    • 47. DigitalGlobe, Google, NOAA,World Bank (ImageCAT GFDRR), GeoEye, SpotImage, CIA Geoeye “You can trace this imagery in OSM”
    • 48. Day 1
    • 49. Day 28
    • 50.  Satellite and aerial imagery was made available. Volunteers (>700) marshalled that imagery and made it usable. Volunteers traced the imagery into OSM. Volunteers prepared extracts of OSM for reuse.
    • 51. 1 Data collection2 Apply to Disaster Response3 Reconstruction
    • 52. Fairfax County Urban Search & Rescue Team“wish you could see their faces light up when I take their GPS unit andtell them that Im going to give them street level detail maps.Mapaction - training and loading up. Most SAR are firefighters.
    • 53. Tagging Earthquake Damageearthquake:damage: collapsed_buildingearthquake:damage: spontaneous_campearthquake:damage: damaged_infrastructureearthquake:damage: landslide
    • 54. Damage Assessment
    • 55. NEED to mapDistributing Food & Water “any spontaneous campsappearing in the imagery”Mapping requirement mentioned by United NationsOffice of Coordination of Humanitarian Affairs(UNOCHA) 69 Bearthquake:damage: spontaneous_camptourism: camp_siterefugee: yes
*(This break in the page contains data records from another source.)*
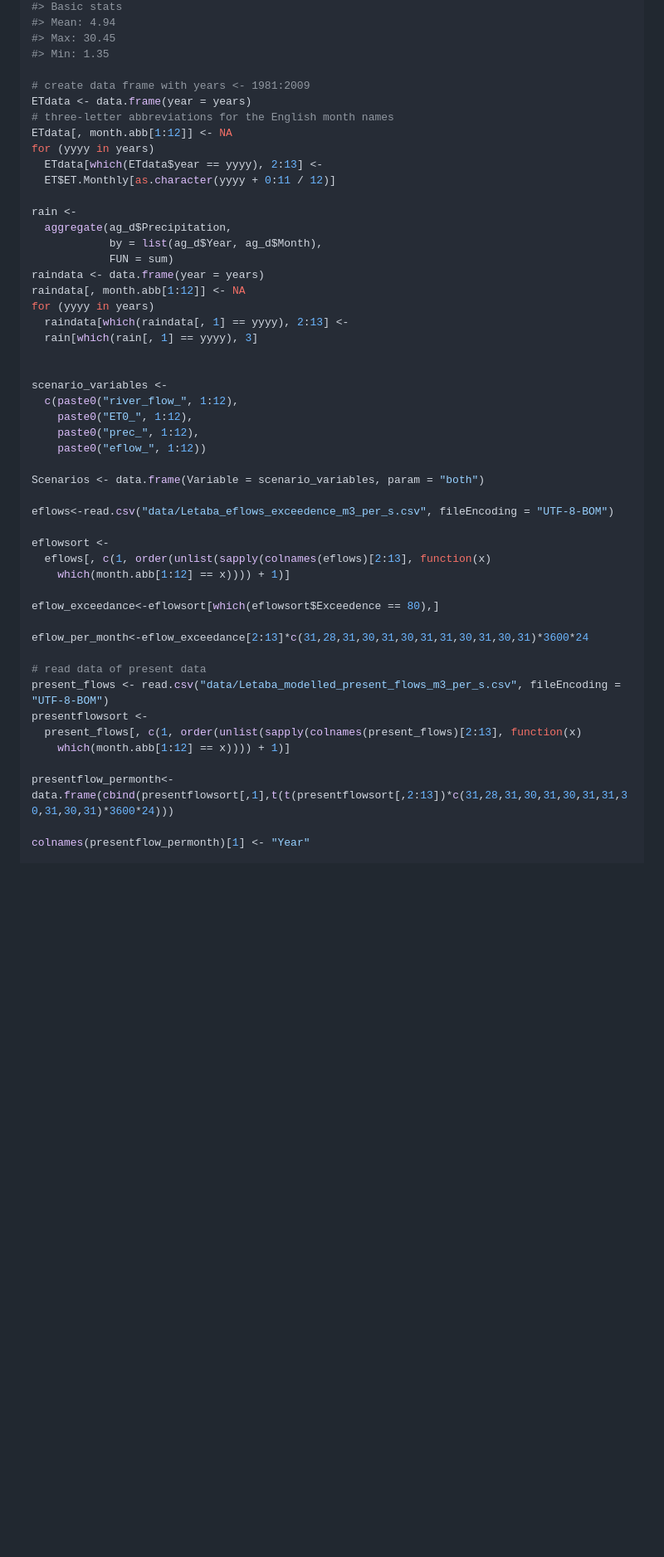
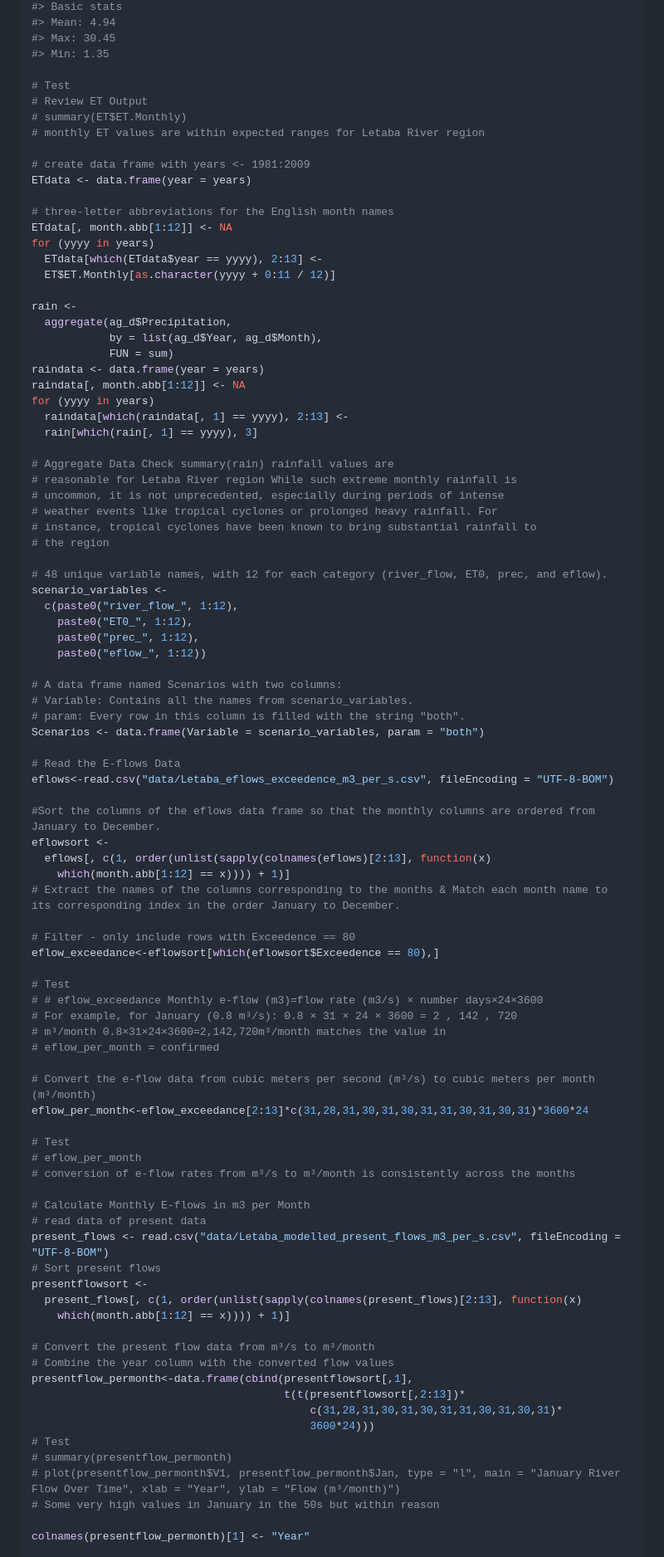
Before and after one commit to CWWhitney/Limpopo_model, a Markdown page: index.md, the part around one of its changes. Shown at 83% size. Drawn GitHub-style; blank space fills up the shorter version.

```diff
--- a/index.md
+++ b/index.md
@@ -366,8 +408,14 @@ ET <-
 #> Max: 30.45
 #> Min: 1.35
 
+# Test
+# Review ET Output
+# summary(ET$ET.Monthly)
+# monthly ET values are within expected ranges for Letaba River region
+
 # create data frame with years <- 1981:2009
 ETdata <- data.frame(year = years)
+
 # three-letter abbreviations for the English month names
 ETdata[, month.abb[1:12]] <- NA
 for (yyyy in years)
@@ -384,32 +432,68 @@ for (yyyy in years)
   raindata[which(raindata[, 1] == yyyy), 2:13] <-
   rain[which(rain[, 1] == yyyy), 3]
 
+# Aggregate Data Check summary(rain) rainfall values are
+# reasonable for Letaba River region While such extreme monthly rainfall is
+# uncommon, it is not unprecedented, especially during periods of intense
+# weather events like tropical cyclones or prolonged heavy rainfall. For
+# instance, tropical cyclones have been known to bring substantial rainfall to
+# the region
 
+# 48 unique variable names, with 12 for each category (river_flow, ET0, prec, and eflow).
 scenario_variables <-
   c(paste0("river_flow_", 1:12),
     paste0("ET0_", 1:12),
     paste0("prec_", 1:12),
     paste0("eflow_", 1:12))
 
+# A data frame named Scenarios with two columns:
+# Variable: Contains all the names from scenario_variables.
+# param: Every row in this column is filled with the string "both".
 Scenarios <- data.frame(Variable = scenario_variables, param = "both")
 
+# Read the E-flows Data
 eflows<-read.csv("data/Letaba_eflows_exceedence_m3_per_s.csv", fileEncoding = "UTF-8-BOM")
 
+#Sort the columns of the eflows data frame so that the monthly columns are ordered from January to December.
 eflowsort <-
   eflows[, c(1, order(unlist(sapply(colnames(eflows)[2:13], function(x)
     which(month.abb[1:12] == x)))) + 1)]
+# Extract the names of the columns corresponding to the months & Match each month name to its corresponding index in the order January to December.
 
+# Filter - only include rows with Exceedence == 80
 eflow_exceedance<-eflowsort[which(eflowsort$Exceedence == 80),]
 
+# Test
+# # eflow_exceedance Monthly e-flow (m3)=flow rate (m3/s) × number days×24×3600
+# For example, for January (0.8 m³/s): 0.8 × 31 × 24 × 3600 = 2 , 142 , 720
+# m³/month 0.8×31×24×3600=2,142,720m³/month matches the value in
+# eflow_per_month = confirmed
+
+# Convert the e-flow data from cubic meters per second (m³/s) to cubic meters per month (m³/month)
 eflow_per_month<-eflow_exceedance[2:13]*c(31,28,31,30,31,30,31,31,30,31,30,31)*3600*24
 
+# Test
+# eflow_per_month
+# conversion of e-flow rates from m³/s to m³/month is consistently across the months
+
+# Calculate Monthly E-flows in m3 per Month
 # read data of present data
 present_flows <- read.csv("data/Letaba_modelled_present_flows_m3_per_s.csv", fileEncoding = "UTF-8-BOM")
+# Sort present flows
 presentflowsort <-
   present_flows[, c(1, order(unlist(sapply(colnames(present_flows)[2:13], function(x)
     which(month.abb[1:12] == x)))) + 1)]
 
-presentflow_permonth<-data.frame(cbind(presentflowsort[,1],t(t(presentflowsort[,2:13])*c(31,28,31,30,31,30,31,31,30,31,30,31)*3600*24)))
+# Convert the present flow data from m³/s to m³/month
+# Combine the year column with the converted flow values
+presentflow_permonth<-data.frame(cbind(presentflowsort[,1],
+                                       t(t(presentflowsort[,2:13])*
+                                           c(31,28,31,30,31,30,31,31,30,31,30,31)*
+                                           3600*24)))
+# Test
+# summary(presentflow_permonth)
+# plot(presentflow_permonth$V1, presentflow_permonth$Jan, type = "l", main = "January River Flow Over Time", xlab = "Year", ylab = "Flow (m³/month)")
+# Some very high values in January in the 50s but within reason
 
 colnames(presentflow_permonth)[1] <- "Year"
 
```
Also changed, not shown: other parts of index.md (+76 -35 lines).
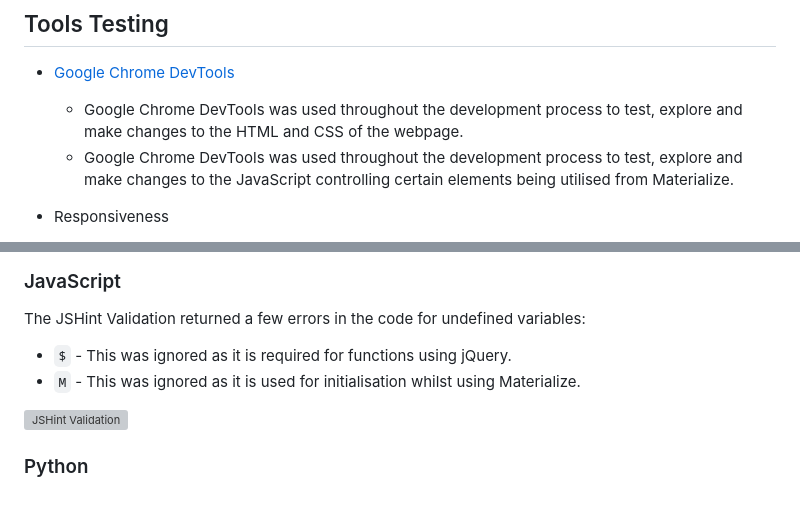
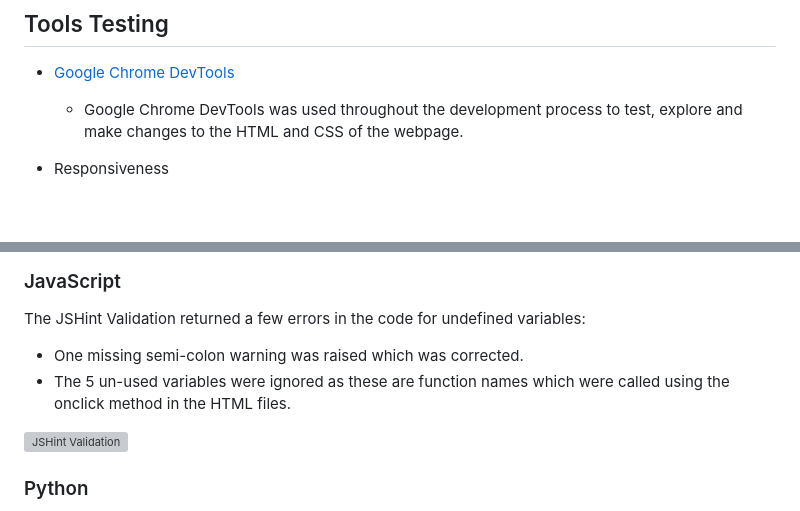
Before and after one commit to Genty83/My-Cook-Hub, a Markdown page: TESTING.md, 2 parts joined by grey strips. Drawn GitHub-style; blank space fills up the shorter version; grey boxes are pictures that could not be loaded.

```diff
--- a/TESTING.md
+++ b/TESTING.md
@@ -39,7 +39,6 @@ The developer chose to use manual testing as the main form of testing throughout
 
 - [Google Chrome DevTools](https://developer.chrome.com/docs/devtools/)
   - Google Chrome DevTools was used throughout the development process to test, explore and make changes to the HTML and CSS of the webpage.
-  - Google Chrome DevTools was used throughout the development process to test, explore and make changes to the JavaScript controlling certain elements being utilised from Materialize.
 
 - Responsiveness
   - [Responsive Design Checker](https://www.responsivedesignchecker.com/) was used to check responsiveness across a variety of devices and screen sizes.
@@ -147,6 +146,6 @@ The W3C CSS Validator returned no errors in the code.
 
 The JSHint Validation returned a few errors in the code for undefined variables:
 
-- `$` - This was ignored as it is required for functions using jQuery.
-- `M` - This was ignored as it is used for initialisation whilst using Materialize.
+- One missing semi-colon warning was raised which was corrected.
+- The 5 un-used variables were ignored as these are function names which were called using the onclick method in the HTML files.
 
```
Also changed, not shown: other parts of TESTING.md (+5 -4 lines).
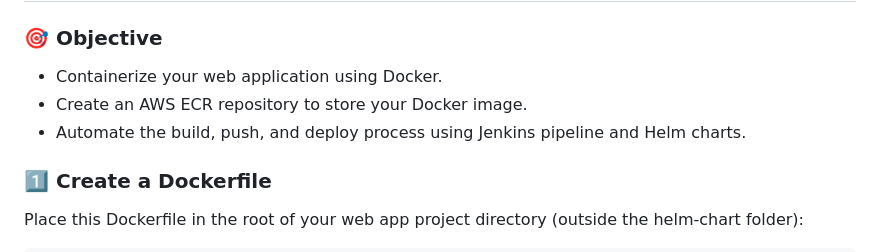
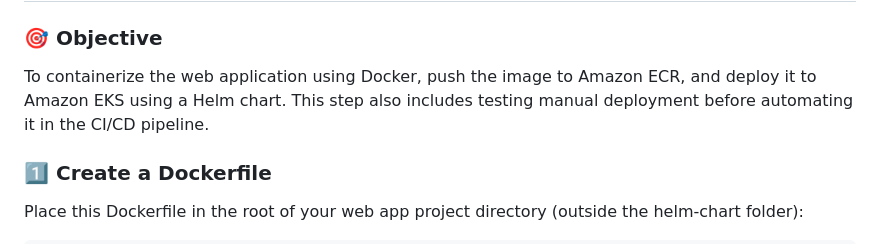
Before and after one commit to Holuphilix/helm-jenkins-cicd, a Markdown page: README.md, the part around the change. GitHub-like rendering.

Commit message:
Finalize full project documentation for Helm-Jenkins CI/CD on EKS

```diff
--- a/README.md
+++ b/README.md
@@ -1872,10 +1872,7 @@ A `.helmignore` file was added inside the Helm chart directory (`web-app/`) to p
 ## 🧩 **Task 7: Dockerize, Push to ECR, and Automate Deployment with Jenkins & Helm**
 
 ### 🎯 **Objective**
-
-* Containerize your web application using Docker.
-* Create an AWS ECR repository to store your Docker image.
-* Automate the build, push, and deploy process using Jenkins pipeline and Helm charts.
+To containerize the web application using Docker, push the image to Amazon ECR, and deploy it to Amazon EKS using a Helm chart. This step also includes testing manual deployment before automating it in the CI/CD pipeline.
 
 ### 1️⃣ **Create a Dockerfile**
 
```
    • 56. ObstacleRouting – OpenRouteServiceDont even bother with GMaps!
    • 57. 1 Data collection2 Apply to Disaster Response3 Ongoing crisis & recovery
    • 58.
    • 59. Live OpenStreetMap Edits